[TASK TO CARRY OUT] The copy has to match the records word for word and include no pictures.

Source records:
----
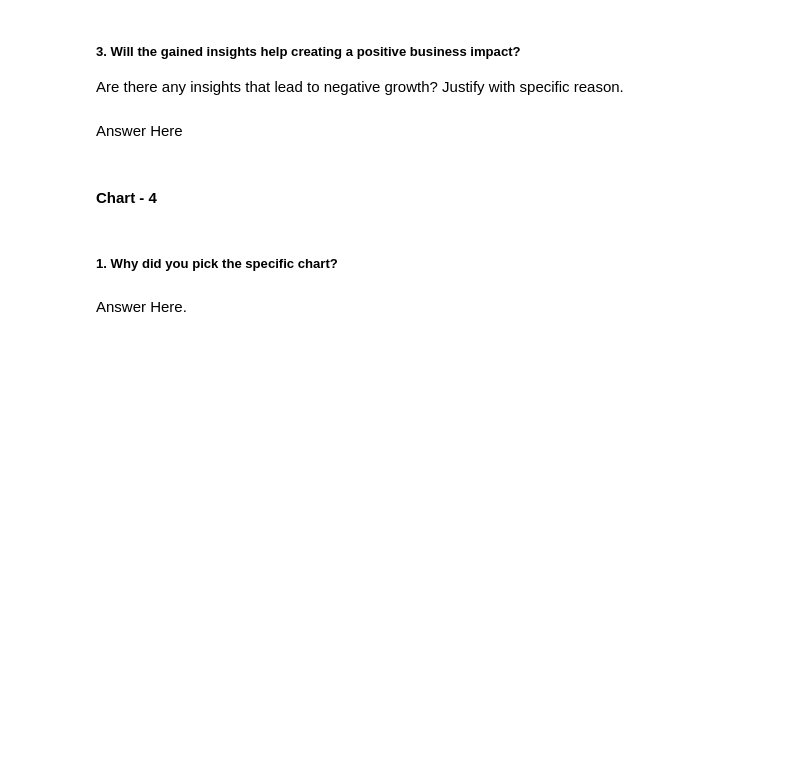
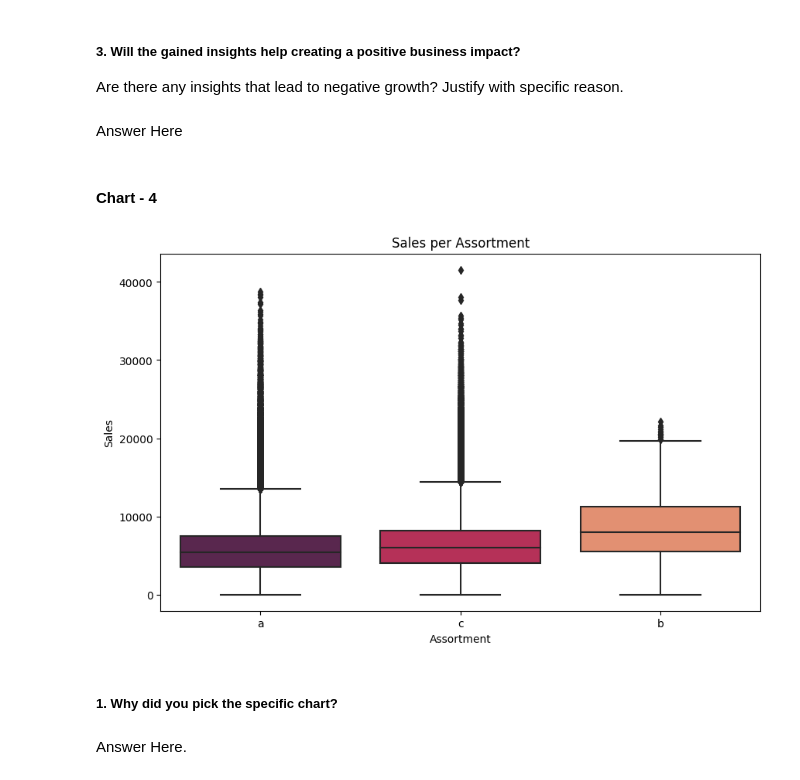
Before and after one commit to priyaregit/Regresssion-ML_Retail-Sales-Prediction, a Jupyter notebook: Retail_Sales_Prediction_Regression.ipynb, the cells around one changed output. Saved outputs shown, nothing was run; the diff lists cells and outputs as text; code cells hidden in the pictures; blank space fills up the shorter version.

```diff
--- a/Retail_Sales_Prediction_Regression.ipynb
+++ b/Retail_Sales_Prediction_Regression.ipynb
@@ -484,3 +524,12 @@ Answer Here
+# %%
+# Chart - 4 visualization code
+
+# Boxplot to check Sales according to Assortments
+sns.boxplot(x ='Assortment', y ='Sales', data = df, palette= 'rocket')
+plt.title('Sales per Assortment')
+plt.rcParams['figure.figsize'] = (10, 6)
+# %% [output]
+[figure, added]
 # %% [markdown]
 ##### 1. Why did you pick the specific chart?
 # %% [markdown]
```
Also changed, not shown: parts of 43 cells of this notebook.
----
[WORKED SOLUTION]
Before and after one commit to priyaregit/Regresssion-ML_Retail-Sales-Prediction, a Jupyter notebook: Retail_Sales_Prediction_Regression.ipynb, the cells around one changed output. Saved outputs shown, nothing was run; the diff lists cells and outputs as text; code cells hidden in the pictures; blank space fills up the shorter version.

```diff
--- a/Retail_Sales_Prediction_Regression.ipynb
+++ b/Retail_Sales_Prediction_Regression.ipynb
@@ -484,3 +524,12 @@ Answer Here
+# %%
+# Chart - 4 visualization code
+
+# Boxplot to check Sales according to Assortments
+sns.boxplot(x ='Assortment', y ='Sales', data = df, palette= 'rocket')
+plt.title('Sales per Assortment')
+plt.rcParams['figure.figsize'] = (10, 6)
+# %% [output]
+[figure, added]
 # %% [markdown]
 ##### 1. Why did you pick the specific chart?
 # %% [markdown]
```
Also changed, not shown: parts of 43 cells of this notebook.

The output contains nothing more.